**ABOUT THIS EXERCISE:** Please copy every line of the records below that holds the word "chemistry".

┌─ LISTED RECORDS

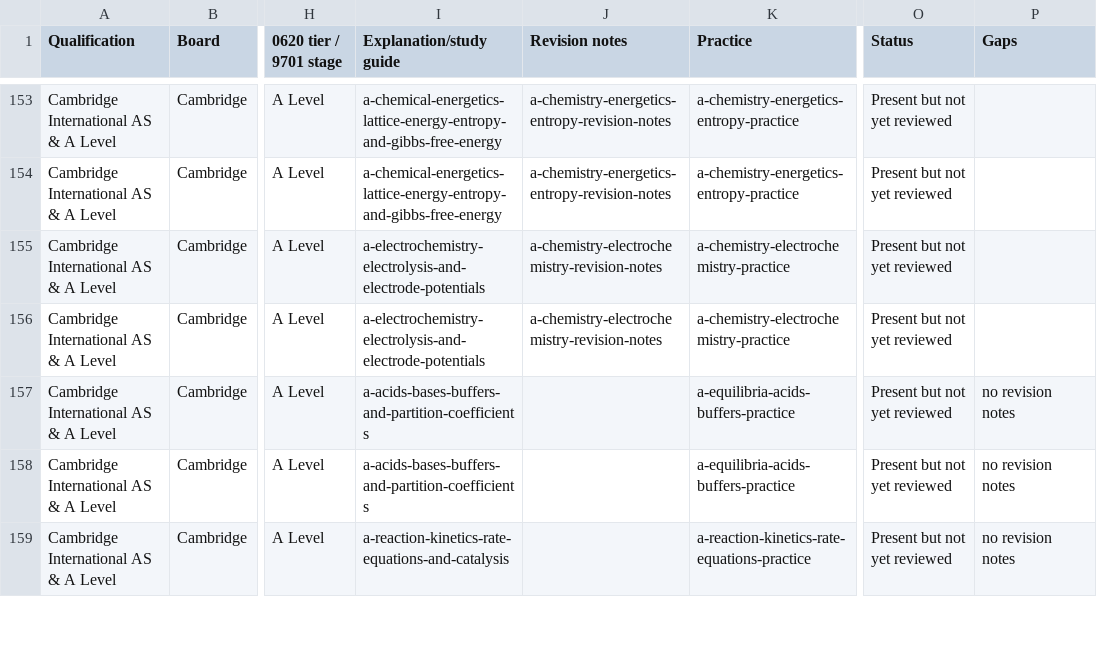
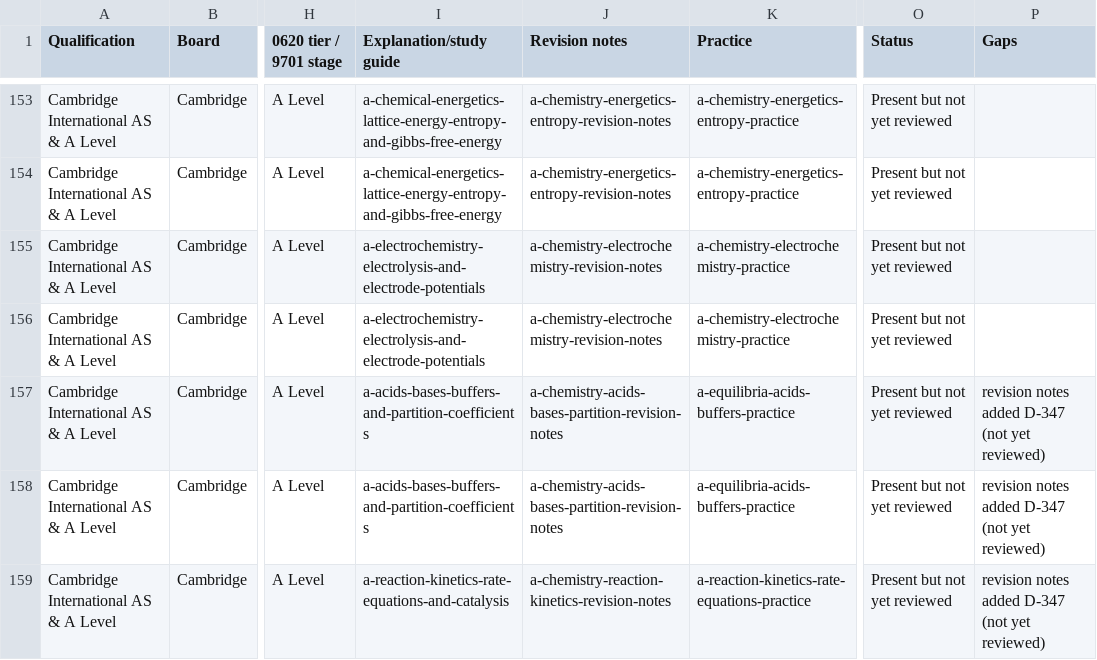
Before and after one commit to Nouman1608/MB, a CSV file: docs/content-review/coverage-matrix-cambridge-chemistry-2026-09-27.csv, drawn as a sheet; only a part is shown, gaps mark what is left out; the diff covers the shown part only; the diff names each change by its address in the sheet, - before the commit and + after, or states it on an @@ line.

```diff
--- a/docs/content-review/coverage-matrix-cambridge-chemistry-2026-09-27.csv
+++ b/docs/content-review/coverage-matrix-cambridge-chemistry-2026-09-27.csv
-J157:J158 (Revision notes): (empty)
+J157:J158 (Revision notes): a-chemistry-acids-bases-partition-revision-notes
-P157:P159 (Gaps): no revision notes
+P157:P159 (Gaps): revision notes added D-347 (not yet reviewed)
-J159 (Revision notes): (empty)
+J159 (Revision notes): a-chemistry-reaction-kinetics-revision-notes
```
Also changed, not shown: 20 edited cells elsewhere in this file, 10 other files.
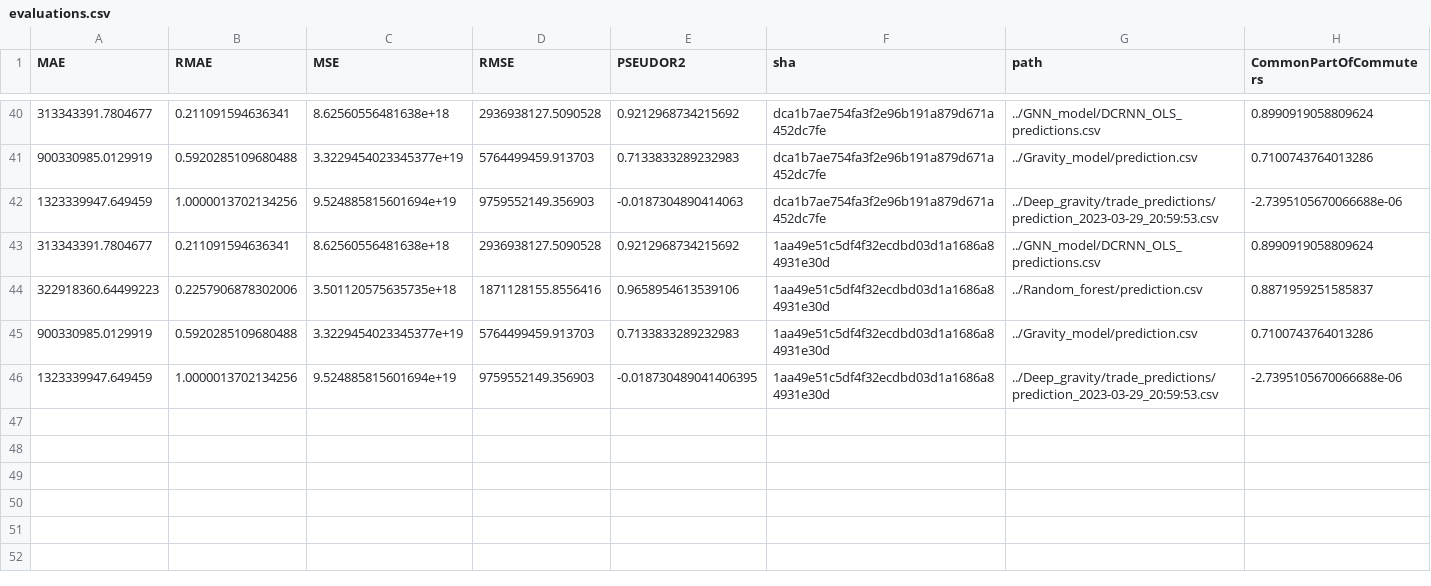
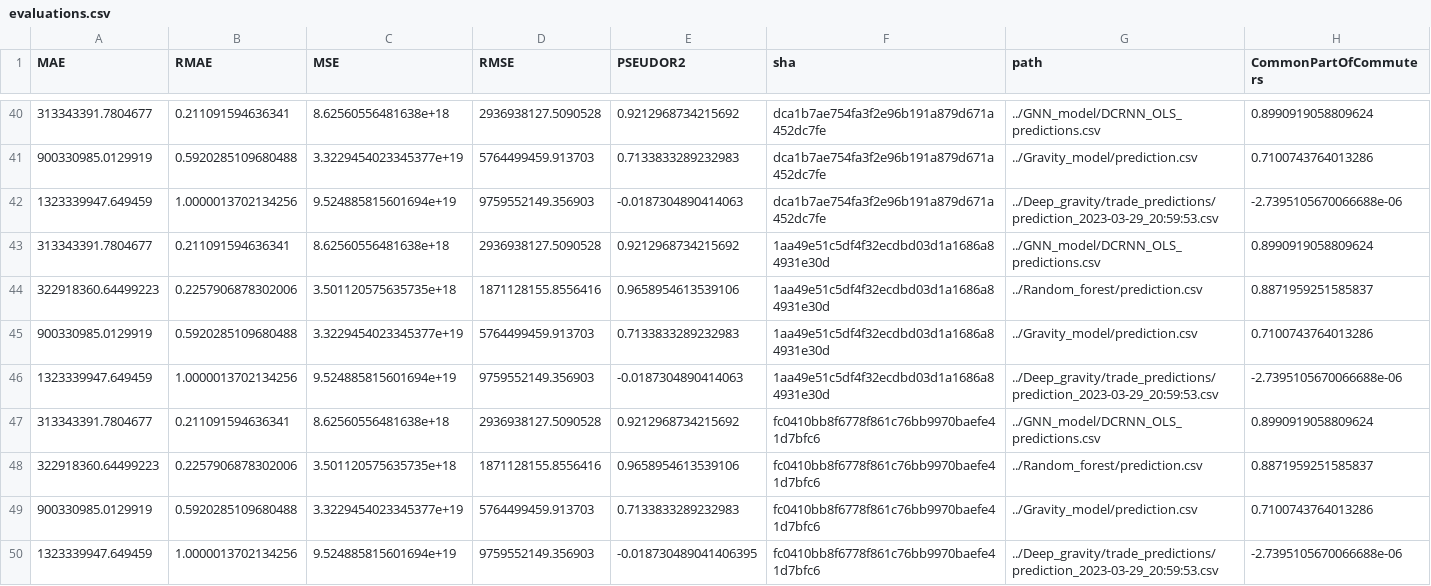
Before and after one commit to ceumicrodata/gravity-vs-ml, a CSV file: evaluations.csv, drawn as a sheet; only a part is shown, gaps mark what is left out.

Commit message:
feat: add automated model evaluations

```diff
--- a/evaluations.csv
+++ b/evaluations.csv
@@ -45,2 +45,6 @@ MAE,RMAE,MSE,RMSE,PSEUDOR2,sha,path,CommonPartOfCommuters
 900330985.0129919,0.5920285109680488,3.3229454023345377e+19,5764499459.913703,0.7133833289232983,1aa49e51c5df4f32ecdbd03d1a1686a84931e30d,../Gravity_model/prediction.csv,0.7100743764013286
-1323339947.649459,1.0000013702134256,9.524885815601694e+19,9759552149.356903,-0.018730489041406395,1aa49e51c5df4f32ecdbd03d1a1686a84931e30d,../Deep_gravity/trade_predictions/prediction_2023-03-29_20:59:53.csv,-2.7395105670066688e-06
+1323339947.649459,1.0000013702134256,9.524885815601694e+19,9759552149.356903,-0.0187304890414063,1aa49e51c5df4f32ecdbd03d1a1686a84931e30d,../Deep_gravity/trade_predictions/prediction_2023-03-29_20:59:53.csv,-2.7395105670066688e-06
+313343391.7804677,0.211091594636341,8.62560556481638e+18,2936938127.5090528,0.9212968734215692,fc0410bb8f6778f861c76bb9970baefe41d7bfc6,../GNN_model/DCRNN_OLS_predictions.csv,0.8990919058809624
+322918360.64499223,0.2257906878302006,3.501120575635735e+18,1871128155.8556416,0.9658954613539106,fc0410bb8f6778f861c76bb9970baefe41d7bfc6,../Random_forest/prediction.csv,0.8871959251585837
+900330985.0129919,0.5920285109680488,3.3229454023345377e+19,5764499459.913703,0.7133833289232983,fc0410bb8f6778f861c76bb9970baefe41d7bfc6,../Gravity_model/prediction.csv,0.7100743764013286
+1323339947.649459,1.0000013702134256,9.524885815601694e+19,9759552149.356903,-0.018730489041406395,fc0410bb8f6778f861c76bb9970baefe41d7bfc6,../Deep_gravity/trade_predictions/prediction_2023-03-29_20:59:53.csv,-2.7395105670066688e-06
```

└─
┌─ LISTED RECORDS

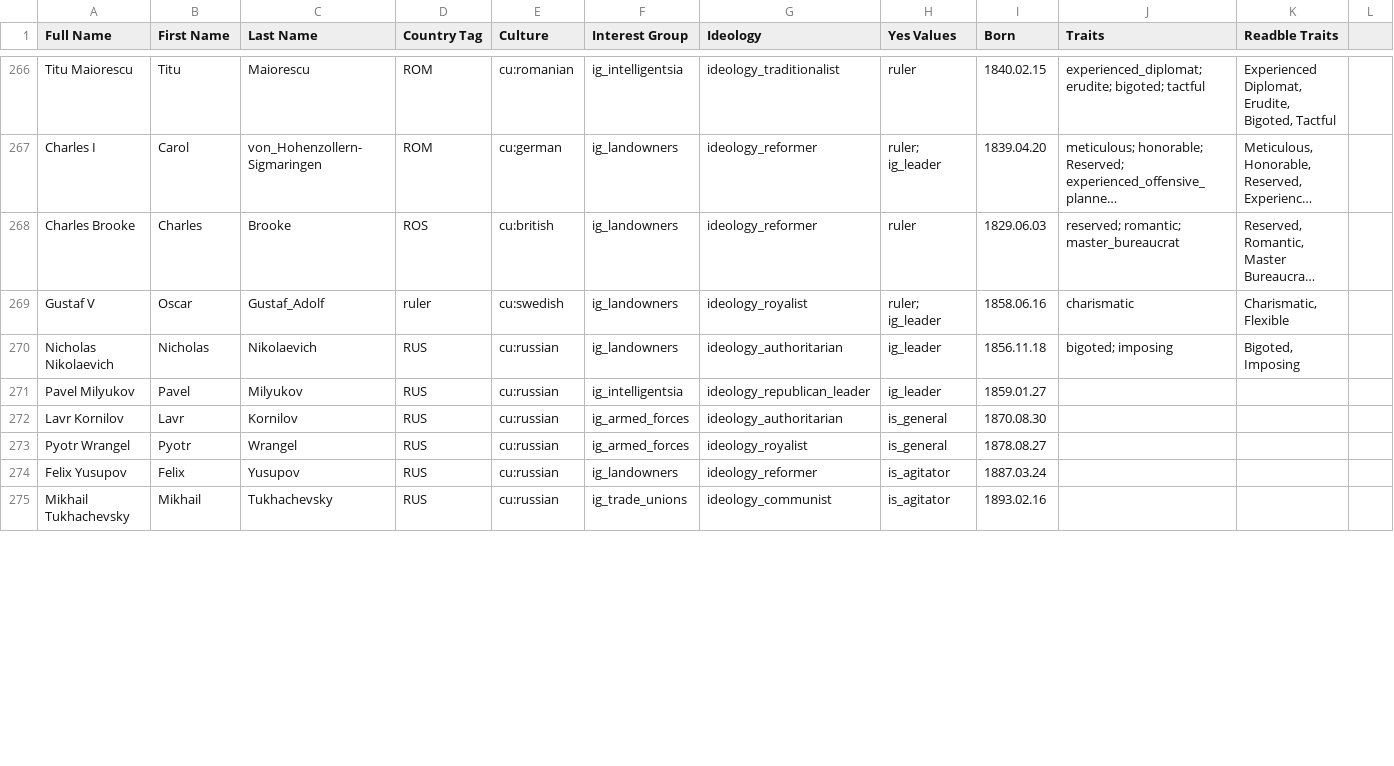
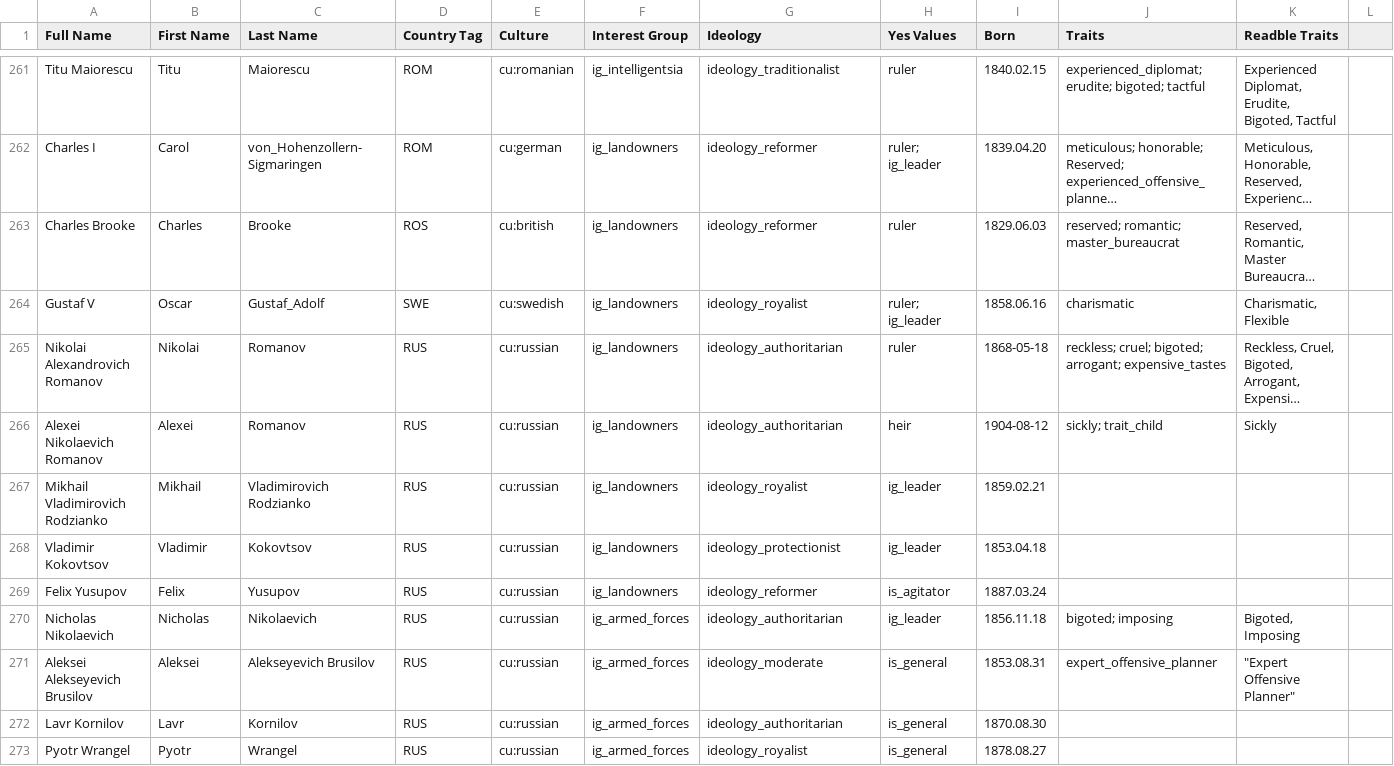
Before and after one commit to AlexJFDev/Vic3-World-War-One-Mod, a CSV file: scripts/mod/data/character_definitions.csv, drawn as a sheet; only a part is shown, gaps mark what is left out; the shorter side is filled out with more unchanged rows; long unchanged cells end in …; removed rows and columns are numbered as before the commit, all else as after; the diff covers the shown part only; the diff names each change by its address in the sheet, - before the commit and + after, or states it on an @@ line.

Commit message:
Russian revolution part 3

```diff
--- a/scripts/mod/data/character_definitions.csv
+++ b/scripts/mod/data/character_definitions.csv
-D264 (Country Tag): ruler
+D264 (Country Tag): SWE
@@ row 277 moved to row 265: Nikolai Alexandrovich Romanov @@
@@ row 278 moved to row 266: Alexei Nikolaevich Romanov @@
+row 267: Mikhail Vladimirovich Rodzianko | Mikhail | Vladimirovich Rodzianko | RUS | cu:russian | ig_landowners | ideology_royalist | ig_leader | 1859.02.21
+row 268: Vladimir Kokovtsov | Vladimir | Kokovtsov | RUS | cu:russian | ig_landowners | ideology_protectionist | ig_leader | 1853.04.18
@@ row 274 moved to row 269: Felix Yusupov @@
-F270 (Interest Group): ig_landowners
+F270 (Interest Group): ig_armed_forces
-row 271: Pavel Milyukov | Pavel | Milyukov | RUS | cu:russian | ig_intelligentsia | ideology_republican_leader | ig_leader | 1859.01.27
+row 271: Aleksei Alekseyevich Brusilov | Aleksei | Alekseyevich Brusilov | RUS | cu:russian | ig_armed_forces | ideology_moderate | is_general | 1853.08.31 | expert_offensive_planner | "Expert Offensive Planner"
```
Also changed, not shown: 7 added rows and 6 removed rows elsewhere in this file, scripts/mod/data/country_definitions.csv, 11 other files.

└─

**COMPLETED TASK:**
Before and after one commit to Nouman1608/MB, a CSV file: docs/content-review/coverage-matrix-cambridge-chemistry-2026-09-27.csv, drawn as a sheet; only a part is shown, gaps mark what is left out; the diff covers the shown part only; the diff names each change by its address in the sheet, - before the commit and + after, or states it on an @@ line.
--- a/docs/content-review/coverage-matrix-cambridge-chemistry-2026-09-27.csv
+++ b/docs/content-review/coverage-matrix-cambridge-chemistry-2026-09-27.csv
+J157:J158 (Revision notes): a-chemistry-acids-bases-partition-revision-notes
+J159 (Revision notes): a-chemistry-reaction-kinetics-revision-notes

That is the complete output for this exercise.